One of the only things that the Cuba embargo has accomplished has been an unusual burst of creativity by U.S. citizens in figuring out clever ways to smuggle Cuban cigars into the United States. There is, of course, the method of ordering Cuban cigars over the Internet from a Canadian merchant. And not to be forgotten are the helpful tobacconists in London who will relabel and repackage Cuban cigars. But nothing beats homing pigeons. Seriously, homing pigeons.
An article in today’s New York Times details an “art exhibit” entitled “Trading with the Enemy” which involves, among other things, training homing pigeons to fly from Havana to Key West with cigars strapped to their backs — flying mules, as it were.
The artist for this project, acknowledging the potential sanctions issues involved, offers a coy — or, some might say, stupid — response:
“How those cigars end up on the birds, I can’t say,” he said, carefully. “If a bird ends up in my pigeon lofts, that happens to have a cigar from Cuba, and there also happens to be a pigeon that has a video camera on it, that shows footage of birds flying from Havana to Key West with cigars — yeah, I can’t really say how that happened.”

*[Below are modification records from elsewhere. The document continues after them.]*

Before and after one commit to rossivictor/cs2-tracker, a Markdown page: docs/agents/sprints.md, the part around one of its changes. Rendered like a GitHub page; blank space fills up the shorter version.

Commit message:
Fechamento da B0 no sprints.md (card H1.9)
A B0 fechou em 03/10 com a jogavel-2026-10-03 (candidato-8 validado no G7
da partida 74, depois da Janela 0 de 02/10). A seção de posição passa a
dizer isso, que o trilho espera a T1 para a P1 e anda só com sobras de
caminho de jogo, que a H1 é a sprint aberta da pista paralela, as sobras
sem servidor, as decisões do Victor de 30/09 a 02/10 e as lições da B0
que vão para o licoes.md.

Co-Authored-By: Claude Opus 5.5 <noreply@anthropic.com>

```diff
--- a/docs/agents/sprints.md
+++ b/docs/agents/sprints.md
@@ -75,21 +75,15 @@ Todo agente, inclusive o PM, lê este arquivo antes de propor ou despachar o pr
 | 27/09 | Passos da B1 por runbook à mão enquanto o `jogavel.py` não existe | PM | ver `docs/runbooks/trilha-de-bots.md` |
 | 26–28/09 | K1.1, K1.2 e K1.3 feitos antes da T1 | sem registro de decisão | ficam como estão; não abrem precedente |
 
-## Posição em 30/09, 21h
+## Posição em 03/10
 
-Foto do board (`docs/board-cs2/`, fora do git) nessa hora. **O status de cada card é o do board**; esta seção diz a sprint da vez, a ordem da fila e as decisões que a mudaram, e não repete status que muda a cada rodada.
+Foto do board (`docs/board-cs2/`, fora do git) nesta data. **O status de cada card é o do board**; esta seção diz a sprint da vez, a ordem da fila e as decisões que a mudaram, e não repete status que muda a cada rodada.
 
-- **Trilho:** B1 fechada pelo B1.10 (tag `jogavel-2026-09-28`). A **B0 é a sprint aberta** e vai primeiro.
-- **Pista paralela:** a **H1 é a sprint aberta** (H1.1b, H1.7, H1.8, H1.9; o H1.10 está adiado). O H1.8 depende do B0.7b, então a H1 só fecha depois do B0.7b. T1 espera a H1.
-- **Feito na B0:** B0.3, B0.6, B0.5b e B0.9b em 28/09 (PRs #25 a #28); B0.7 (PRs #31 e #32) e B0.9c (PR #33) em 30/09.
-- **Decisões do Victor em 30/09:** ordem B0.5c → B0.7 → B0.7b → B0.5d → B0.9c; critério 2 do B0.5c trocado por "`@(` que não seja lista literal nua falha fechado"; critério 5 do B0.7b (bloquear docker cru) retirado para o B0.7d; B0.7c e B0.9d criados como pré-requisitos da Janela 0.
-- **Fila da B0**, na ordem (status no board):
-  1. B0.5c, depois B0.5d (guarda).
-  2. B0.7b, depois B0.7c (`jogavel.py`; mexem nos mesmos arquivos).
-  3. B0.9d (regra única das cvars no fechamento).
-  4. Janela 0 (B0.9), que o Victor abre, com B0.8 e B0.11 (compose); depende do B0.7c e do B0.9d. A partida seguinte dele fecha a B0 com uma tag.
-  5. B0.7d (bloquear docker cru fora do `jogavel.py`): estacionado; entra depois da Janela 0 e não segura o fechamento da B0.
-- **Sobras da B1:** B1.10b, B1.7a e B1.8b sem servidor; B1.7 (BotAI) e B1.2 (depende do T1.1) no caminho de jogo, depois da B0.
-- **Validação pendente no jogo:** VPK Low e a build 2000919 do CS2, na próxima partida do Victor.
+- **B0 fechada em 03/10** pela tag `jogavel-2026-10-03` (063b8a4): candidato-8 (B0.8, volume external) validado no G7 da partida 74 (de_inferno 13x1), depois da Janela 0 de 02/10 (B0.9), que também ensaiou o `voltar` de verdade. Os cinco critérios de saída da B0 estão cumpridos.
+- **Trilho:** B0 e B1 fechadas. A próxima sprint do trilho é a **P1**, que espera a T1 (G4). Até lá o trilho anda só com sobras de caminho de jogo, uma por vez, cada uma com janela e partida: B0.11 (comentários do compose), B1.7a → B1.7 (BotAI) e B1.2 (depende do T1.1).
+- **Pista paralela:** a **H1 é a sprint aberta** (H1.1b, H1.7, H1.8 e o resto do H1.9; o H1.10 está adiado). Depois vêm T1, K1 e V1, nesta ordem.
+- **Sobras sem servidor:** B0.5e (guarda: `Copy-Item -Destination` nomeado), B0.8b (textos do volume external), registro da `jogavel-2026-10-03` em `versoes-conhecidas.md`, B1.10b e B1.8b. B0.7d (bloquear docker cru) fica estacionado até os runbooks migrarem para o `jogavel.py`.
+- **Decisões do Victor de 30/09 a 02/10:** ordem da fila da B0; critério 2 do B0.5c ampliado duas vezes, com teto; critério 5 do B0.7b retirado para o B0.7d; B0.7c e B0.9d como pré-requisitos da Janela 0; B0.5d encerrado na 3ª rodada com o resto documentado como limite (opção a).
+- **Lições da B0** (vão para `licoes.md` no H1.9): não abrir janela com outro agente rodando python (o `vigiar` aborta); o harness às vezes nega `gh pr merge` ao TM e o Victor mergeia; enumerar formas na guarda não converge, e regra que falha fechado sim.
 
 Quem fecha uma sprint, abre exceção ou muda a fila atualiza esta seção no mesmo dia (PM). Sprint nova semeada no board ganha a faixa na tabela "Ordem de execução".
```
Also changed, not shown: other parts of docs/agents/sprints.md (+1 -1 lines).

The OFAC response to this dog-ate-my-homework story was equally articulate:
The OFAC spokesperson subsequently had second thoughts about this response:
In a statement, she added that importing or dealing in Cuban goods is generally prohibited for “persons subject to the jurisdiction of the United States.”
Oooookkkkay, so we all agree that the artist might be in deep pigeon guano if OFAC comes after him, but what about the pigeons? Are they U.S. persons under the rules? Can they sign a consent agreement? Can they be added to the SDN List as Cigar Kingpigeons?
Actually, I think it’s a good sign that the OFAC response seems to indicate that the agency has better things to do than chase stogie-toting homing pigeons. Just wait, however, until Ileana Ross-Lehtinen finds out. I can’t wait for the hearings and watching her try to put the pigeons under oath.